We’re one of the few programs in the country that trains in structure/function—where students learn at the molecular level and from the ground up to find the cause and cure of disease. In our program, students take the lead in their research and frequently collaborate with different labs. And the research? It’s cutting-edge in a supportive environment. See how we train the next generation of biochemists.

Research Interest Areas

  • DNA Biochemistry
  • RNA Biochemistry
  • Lipids, lipoproteins, membrane transport,
    membrane structure and function
  • Protein structural biochemistry and biophysics
  • Mechanisms of signal transduction
  • Enzyme catalysis and regulation
  • Glycobiology, vaccine and antifungal

Let’s Talk About our Two Nobels in Chemistry

Considered the most prestigious award in the world, the Nobel Prize was given to two faculty in the Department of Biochemistry. In 2015, Dr. Paul Modrich received the Nobel in Chemistry for his mechanistic studies in DNA repair and in 2012, Dr. Robert Lefkowitz won the Nobel in Chemistry for his discoveries that reveal the inner workings of an important family of G protein-coupled receptors.

Bartesaghi Lab

Lab Spotlight

The Bartesaghi Lab works closely with researchers from the School of Medicine and the Trinity College of Arts & Sciences to computationally determine the structure of macromolecular complexes using high-resolution, single particle Cryo-EM, Cryo-ET, and sub-volume averaging.  They were the first to visualize atomic resolution features in density maps and regularly incorporate geometric constraints into the refinement of image orientations, so structures can be determined at significantly higher resolutions than using conventional refinement techniques. Bartesaghi “art” has graced the covers of multiple scientific journals.

Recent News

New research from Blanca Rodriguez and Meta Kuehn, PhD, reports the presence of RNA and DNA molecules in extracellular membrane vesicles secreted by the human pathogen, Staphylococcus aureus and reveals a novel mechanism of host-pathogen interactions. Read more

In Nucleic AcidResearch, Drs. Hala Abou Assi, Christopher Holley, Hashim Al-Hashimi and team unveil that 2'-O-methylation (Nm) preferentially stabilizes alternative secondary structures where Nm-modified nucleotides are paired, increasing the abundance and lifetime of low-populated short-lived excited states up to 10-fold. Read more

Duke's Advanced Professional Degree Consulting Club's Jason Arne teamed up with Richard Hollenbach to do a two-on-two interview with Duke Grad School alums and Boston Consulting Group consultants, Drs. Billy Gerhard and Dane Sequeira. Learn how they became interested in consulting and why a PhD is a good fit for BCG. Read more

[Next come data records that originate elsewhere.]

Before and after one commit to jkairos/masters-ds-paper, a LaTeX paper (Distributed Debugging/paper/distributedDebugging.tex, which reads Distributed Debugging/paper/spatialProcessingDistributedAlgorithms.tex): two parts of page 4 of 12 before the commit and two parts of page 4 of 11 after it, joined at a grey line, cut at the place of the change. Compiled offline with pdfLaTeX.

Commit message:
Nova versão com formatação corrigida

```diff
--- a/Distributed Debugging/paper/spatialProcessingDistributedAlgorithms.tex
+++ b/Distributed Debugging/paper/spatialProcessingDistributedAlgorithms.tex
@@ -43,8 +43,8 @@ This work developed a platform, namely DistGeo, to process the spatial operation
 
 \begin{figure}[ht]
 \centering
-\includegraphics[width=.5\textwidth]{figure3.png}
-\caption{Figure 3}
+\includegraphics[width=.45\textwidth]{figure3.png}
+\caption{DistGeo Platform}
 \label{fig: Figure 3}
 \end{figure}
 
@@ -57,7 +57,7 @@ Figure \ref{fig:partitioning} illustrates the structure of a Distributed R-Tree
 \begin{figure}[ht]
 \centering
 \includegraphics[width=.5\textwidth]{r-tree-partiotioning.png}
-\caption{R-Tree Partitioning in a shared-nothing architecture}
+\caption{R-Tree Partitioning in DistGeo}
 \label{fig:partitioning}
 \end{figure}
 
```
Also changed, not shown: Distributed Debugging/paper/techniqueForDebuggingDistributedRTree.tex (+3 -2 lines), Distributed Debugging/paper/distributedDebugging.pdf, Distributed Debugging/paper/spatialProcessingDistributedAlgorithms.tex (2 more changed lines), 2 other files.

Skyler develops and tests novel inhibitors of LpxH and investigates how to improve the permeation of antibiotics across the double membrane of highly infectious, gram-negative bacteria.

Read more about her research